The basic student assistance process has several elements including:
The team is composed of six to eight trained school staff. Members may include administrators, counselors, teachers, coaches, school psychologists, social workers, support staff, and others. The primary purpose of the team is to receive and screen students who are referred to them. The team will also have a variety of other responsibilities, including developing the referral process, marketing student assistance, assisting in policy development, and evaluating progress.
Generally, teams meet weekly to plan or screen referrals. The way in which referrals reach the team can vary from school to school. However, typically the process begins with a student behavior of concern. Referral may be either the result of a disciplinary action or a concern of a staff member, parent or student. If a violation of school rules has occurred, the course of action should be outlined by policy and procedures. After the consequences have been applied, it is crucial that the student be referred to the team for follow-up services.
If the concern originates from school staff, parents or students, the process begins with completion of a referral form.

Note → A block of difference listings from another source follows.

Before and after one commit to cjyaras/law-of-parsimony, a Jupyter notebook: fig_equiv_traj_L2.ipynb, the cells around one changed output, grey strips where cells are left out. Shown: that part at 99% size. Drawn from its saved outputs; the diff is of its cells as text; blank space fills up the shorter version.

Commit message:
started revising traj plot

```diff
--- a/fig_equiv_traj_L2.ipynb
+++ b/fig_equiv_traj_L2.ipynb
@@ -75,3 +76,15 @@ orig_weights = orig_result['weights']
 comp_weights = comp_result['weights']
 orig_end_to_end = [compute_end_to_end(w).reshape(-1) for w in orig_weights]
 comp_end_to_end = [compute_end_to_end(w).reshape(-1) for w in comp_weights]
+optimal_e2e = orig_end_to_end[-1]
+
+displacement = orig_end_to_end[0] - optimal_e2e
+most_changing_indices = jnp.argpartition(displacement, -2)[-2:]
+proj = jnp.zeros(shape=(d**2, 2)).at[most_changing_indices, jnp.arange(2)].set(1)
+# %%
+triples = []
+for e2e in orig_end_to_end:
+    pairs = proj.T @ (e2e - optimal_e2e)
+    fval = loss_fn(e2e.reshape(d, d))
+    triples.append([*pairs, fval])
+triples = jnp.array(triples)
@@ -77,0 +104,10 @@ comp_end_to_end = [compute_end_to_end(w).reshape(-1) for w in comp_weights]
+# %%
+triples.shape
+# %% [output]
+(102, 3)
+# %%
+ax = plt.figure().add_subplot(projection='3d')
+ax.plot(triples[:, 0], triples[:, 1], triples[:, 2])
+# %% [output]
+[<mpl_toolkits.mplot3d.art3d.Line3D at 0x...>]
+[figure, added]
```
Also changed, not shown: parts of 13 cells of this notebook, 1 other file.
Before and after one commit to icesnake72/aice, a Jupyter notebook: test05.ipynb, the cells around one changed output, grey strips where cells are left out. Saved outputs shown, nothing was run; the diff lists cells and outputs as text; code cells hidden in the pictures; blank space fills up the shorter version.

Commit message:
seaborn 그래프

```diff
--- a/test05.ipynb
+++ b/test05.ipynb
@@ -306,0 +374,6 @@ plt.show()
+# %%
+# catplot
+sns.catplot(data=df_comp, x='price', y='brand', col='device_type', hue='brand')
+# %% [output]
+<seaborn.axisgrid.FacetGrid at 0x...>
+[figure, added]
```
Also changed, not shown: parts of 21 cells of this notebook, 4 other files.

This form provides the referent with an instrument to document and describe his or her concern. This form is completed and given to a Student Assistance Team member or placed in a locked box in the office. Once the referral has been received, information is collected regarding the referred student. Information about the student's academic performance, attendance, extracurricular activities and behaviors of concern may be pertinent. In addition, it is good to collect information from the attendance and disciplinary offices, school nurse and any other source that may be able to provide valuable data about the physical and emotional health and activities of the student.
This information is taken to the team for screening. Team members review the data, and make a determination as to what might be appropriate next steps. The compiled information provides team members with concrete data used to help determine the need for further action and explore possible avenues for assistance. The data also provide specific, observable information that can be shared with the student and parent about identified concerns. At times, the team may choose to 'table' a referral. Sometimes a referral is based on hearsay, and the data collection process suggests no reason for concern. The most common next step is talking to the student and/or parent.
Referral and Support
The procedure for contacting students or parents varies depending on many factors. Team members will have personal preferences. Some helpers always prefer to speak to the student first. This gives the student an opportunity to share what he or she thinks explains the behavior of concern. Other helpers prefer to talk to the parent first. The school-based helper shares his or her concern with the parent and obtains the parent's perceptions. Staff can also gather information from the parent about what may be happening at home, such as divorce, a new job, a death in the family or other events. After talking to the student, parent, or both, the team member will generally have some additional information with which to make suggestions for appropriate interventions. Intervention may be as simple as getting a tutor for the student or as complicated as referring to an outside agency for further evaluation. Once the next step is determined, it should be documented in the student assistance file and necessary arrangements made for the follow-through on the intervention. Results should be taken back to the team and shared. In addition, a follow-up plan should be developed and a case manager assigned to ensure that follow up occurs." (p. 105-107)